(What the exercise asks): Wherever the string "which" appears in the entries below, return the line that holds it.

(Revision tracking records)

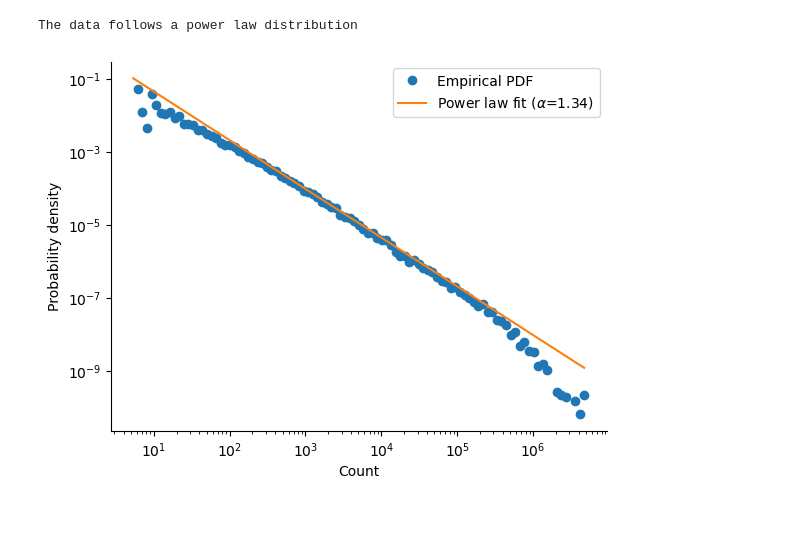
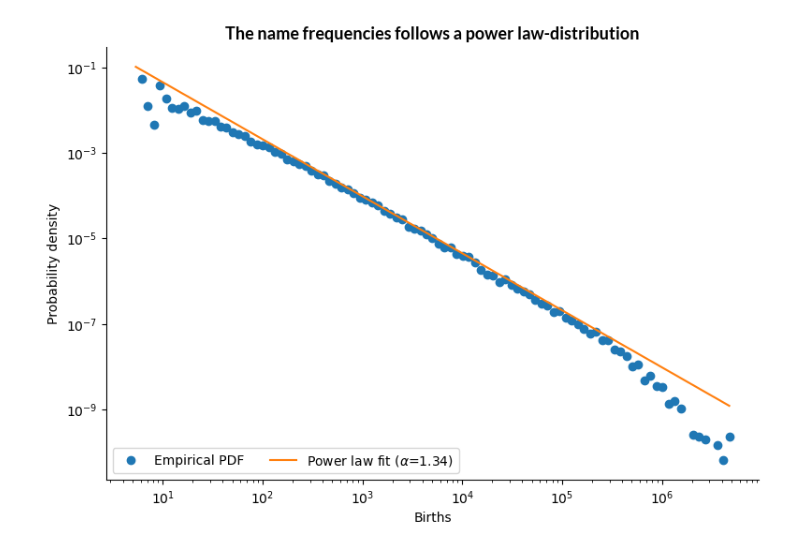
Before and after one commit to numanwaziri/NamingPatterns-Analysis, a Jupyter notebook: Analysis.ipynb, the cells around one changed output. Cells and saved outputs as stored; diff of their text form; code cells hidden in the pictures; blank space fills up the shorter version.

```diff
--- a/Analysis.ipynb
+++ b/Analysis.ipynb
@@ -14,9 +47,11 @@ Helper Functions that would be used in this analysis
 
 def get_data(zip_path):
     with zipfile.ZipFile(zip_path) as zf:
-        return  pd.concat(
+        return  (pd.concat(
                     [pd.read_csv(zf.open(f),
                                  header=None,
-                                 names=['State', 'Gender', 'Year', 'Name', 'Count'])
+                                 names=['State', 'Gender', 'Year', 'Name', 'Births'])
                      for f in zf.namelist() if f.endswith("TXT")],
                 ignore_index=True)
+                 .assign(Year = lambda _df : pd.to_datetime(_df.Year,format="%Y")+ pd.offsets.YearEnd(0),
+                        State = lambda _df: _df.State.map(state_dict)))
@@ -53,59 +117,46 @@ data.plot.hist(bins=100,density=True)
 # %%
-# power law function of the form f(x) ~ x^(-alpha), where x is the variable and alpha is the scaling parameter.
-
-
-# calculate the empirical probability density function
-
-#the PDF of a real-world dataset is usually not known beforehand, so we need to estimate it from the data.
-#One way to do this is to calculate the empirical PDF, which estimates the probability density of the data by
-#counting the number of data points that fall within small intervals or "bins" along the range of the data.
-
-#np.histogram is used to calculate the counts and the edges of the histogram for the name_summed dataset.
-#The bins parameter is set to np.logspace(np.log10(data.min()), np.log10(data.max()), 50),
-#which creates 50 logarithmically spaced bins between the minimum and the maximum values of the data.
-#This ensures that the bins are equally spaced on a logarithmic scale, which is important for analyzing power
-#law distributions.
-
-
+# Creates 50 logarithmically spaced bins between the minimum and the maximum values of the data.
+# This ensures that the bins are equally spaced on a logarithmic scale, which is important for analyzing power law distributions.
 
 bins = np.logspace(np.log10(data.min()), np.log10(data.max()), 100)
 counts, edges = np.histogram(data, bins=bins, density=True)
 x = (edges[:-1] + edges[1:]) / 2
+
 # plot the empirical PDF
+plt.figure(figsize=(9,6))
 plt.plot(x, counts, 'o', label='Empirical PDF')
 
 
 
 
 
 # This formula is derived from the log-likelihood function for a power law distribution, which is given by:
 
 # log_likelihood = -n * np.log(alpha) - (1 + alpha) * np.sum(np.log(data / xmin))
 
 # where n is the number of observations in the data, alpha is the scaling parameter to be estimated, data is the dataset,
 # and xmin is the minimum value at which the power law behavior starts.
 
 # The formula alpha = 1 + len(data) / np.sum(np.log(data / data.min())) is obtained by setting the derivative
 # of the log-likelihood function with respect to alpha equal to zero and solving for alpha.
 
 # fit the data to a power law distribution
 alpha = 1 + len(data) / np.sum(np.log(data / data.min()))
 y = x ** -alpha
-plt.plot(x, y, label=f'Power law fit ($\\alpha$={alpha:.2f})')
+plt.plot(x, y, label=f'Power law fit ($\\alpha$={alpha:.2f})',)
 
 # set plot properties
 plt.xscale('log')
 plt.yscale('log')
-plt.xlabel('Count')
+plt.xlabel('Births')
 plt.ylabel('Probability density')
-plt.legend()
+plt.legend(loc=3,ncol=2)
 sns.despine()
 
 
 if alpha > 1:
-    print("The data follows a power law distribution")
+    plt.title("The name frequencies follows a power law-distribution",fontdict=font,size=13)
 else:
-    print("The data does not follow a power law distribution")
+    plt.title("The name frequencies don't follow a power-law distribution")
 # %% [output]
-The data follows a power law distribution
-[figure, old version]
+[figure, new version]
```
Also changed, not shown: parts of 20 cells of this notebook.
* * *
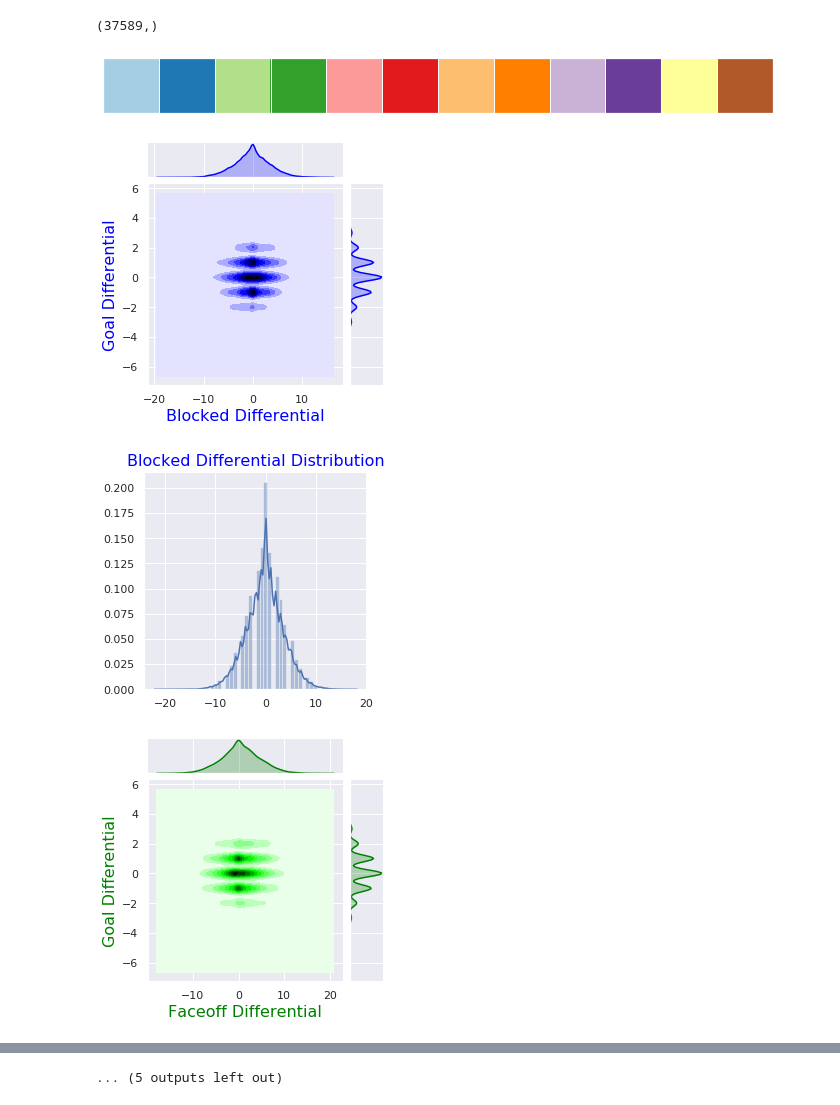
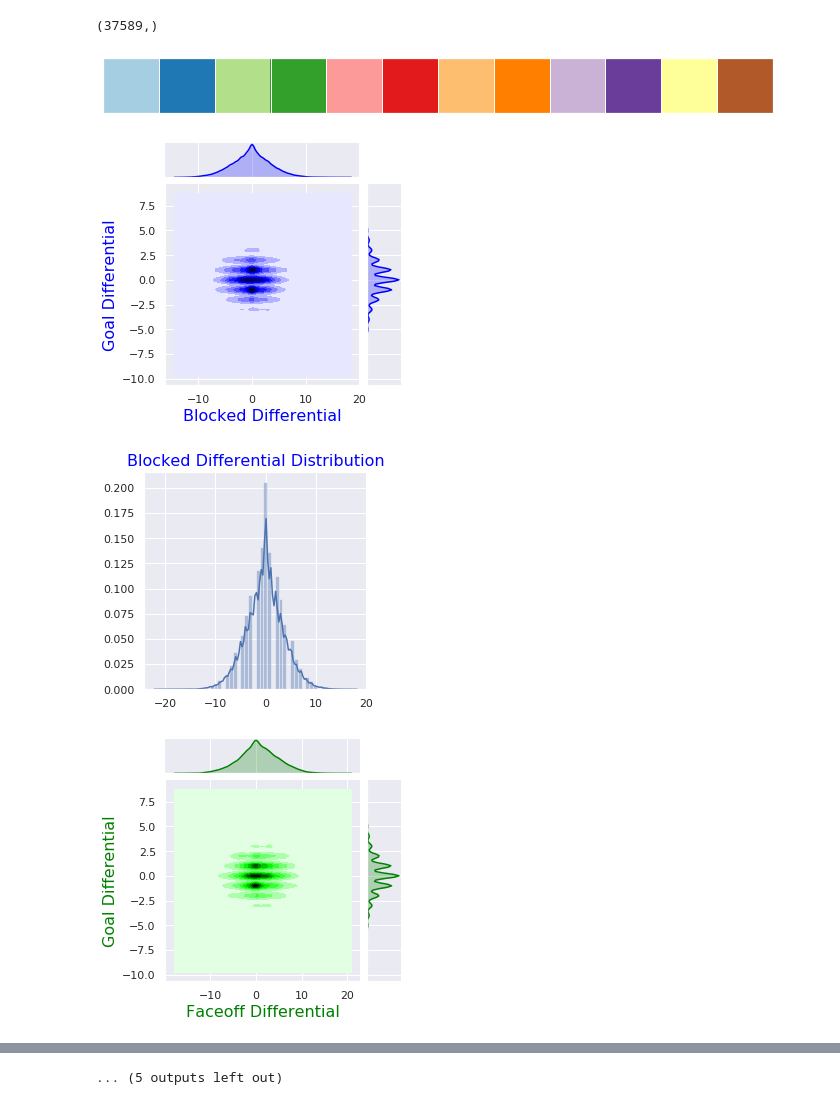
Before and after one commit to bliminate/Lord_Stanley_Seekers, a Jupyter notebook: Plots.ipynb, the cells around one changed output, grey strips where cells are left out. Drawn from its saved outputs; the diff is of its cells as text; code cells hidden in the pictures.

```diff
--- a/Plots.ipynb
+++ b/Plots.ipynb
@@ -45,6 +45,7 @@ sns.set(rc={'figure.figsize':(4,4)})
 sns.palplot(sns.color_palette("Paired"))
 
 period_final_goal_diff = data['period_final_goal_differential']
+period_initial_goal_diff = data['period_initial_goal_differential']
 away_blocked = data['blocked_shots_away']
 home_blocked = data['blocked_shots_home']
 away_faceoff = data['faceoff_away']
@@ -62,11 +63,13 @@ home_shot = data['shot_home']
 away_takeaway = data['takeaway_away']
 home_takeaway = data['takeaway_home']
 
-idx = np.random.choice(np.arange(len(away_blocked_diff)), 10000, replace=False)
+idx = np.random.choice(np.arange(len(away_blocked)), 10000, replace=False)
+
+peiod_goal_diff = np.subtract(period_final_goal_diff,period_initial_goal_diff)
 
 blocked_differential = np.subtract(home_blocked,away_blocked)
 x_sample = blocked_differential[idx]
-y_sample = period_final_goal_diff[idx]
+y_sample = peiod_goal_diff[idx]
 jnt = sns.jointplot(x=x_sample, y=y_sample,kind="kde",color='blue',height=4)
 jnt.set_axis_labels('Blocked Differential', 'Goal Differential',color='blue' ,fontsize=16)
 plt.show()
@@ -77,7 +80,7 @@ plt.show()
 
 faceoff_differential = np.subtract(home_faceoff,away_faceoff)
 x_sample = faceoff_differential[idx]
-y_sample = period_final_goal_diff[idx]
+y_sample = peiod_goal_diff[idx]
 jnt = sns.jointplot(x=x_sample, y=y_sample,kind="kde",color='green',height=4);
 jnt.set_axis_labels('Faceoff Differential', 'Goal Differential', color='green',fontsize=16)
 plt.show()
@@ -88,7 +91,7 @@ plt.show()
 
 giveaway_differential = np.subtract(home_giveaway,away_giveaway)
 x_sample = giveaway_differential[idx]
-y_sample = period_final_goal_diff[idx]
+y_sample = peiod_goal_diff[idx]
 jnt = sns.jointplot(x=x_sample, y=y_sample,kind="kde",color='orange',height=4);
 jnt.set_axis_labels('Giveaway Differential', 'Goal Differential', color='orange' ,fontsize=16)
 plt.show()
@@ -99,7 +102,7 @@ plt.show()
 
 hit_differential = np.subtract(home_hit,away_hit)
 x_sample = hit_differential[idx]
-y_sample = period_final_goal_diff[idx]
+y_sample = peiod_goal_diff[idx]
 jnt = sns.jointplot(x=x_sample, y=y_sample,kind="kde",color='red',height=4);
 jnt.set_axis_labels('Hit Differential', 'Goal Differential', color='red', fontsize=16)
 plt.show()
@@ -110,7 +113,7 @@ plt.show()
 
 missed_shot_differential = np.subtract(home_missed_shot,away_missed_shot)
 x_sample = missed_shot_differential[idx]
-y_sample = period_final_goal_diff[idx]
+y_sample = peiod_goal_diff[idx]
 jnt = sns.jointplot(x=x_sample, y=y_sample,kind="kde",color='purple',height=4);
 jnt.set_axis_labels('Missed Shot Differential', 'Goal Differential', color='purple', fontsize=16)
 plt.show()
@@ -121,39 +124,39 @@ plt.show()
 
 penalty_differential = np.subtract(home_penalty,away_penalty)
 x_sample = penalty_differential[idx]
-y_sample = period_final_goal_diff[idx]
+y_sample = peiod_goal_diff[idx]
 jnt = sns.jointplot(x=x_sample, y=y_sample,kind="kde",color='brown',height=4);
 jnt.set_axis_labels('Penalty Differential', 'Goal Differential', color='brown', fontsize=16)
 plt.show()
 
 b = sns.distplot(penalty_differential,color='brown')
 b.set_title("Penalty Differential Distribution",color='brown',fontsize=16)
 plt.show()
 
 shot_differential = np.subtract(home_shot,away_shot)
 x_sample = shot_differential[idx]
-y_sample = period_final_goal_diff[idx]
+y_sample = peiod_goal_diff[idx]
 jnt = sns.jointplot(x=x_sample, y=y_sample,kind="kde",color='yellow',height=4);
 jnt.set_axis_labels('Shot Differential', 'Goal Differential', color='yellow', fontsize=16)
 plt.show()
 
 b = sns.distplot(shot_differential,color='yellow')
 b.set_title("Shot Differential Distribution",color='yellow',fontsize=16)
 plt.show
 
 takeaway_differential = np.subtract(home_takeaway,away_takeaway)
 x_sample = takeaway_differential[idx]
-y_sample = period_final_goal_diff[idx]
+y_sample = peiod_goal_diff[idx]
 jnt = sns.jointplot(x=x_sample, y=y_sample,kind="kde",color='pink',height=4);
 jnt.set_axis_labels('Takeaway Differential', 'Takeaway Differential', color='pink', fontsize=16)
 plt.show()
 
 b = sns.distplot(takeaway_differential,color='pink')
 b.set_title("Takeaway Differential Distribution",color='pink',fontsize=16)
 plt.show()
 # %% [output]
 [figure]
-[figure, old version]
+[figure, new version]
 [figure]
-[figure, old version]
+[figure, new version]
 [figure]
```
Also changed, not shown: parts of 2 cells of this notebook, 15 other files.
--
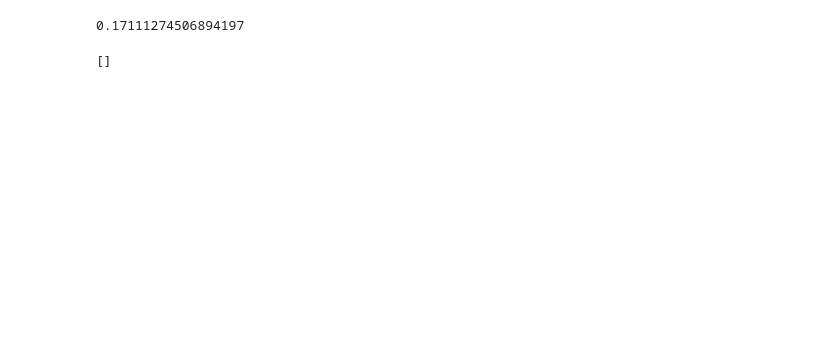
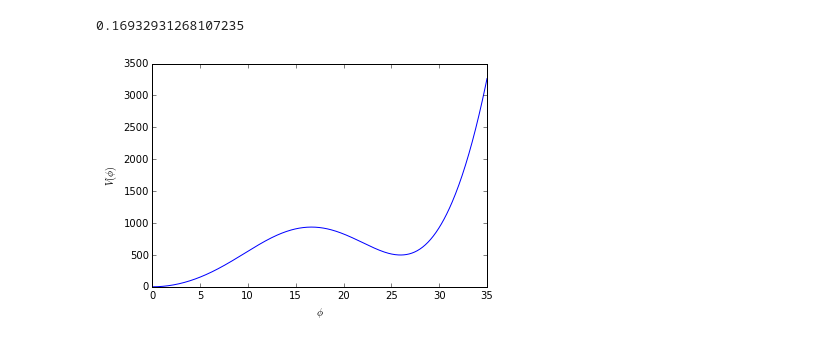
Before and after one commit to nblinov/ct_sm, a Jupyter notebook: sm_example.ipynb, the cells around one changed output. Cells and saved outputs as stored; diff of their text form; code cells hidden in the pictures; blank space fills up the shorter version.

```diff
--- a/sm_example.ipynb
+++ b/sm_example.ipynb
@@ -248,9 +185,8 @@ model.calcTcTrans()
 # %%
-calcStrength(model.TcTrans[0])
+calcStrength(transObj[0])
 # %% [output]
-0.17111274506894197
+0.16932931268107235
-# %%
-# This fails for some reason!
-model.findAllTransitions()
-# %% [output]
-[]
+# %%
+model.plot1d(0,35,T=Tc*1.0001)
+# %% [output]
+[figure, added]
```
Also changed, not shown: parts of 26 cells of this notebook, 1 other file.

(Response area):
-#One way to do this is to calculate the empirical PDF, which estimates the probability density of the data by
-#which creates 50 logarithmically spaced bins between the minimum and the maximum values of the data.
-#This ensures that the bins are equally spaced on a logarithmic scale, which is important for analyzing power
+# This ensures that the bins are equally spaced on a logarithmic scale, which is important for analyzing power law distributions.
 # This formula is derived from the log-likelihood function for a power law distribution, which is given by:
 # and xmin is the minimum value at which the power law behavior starts.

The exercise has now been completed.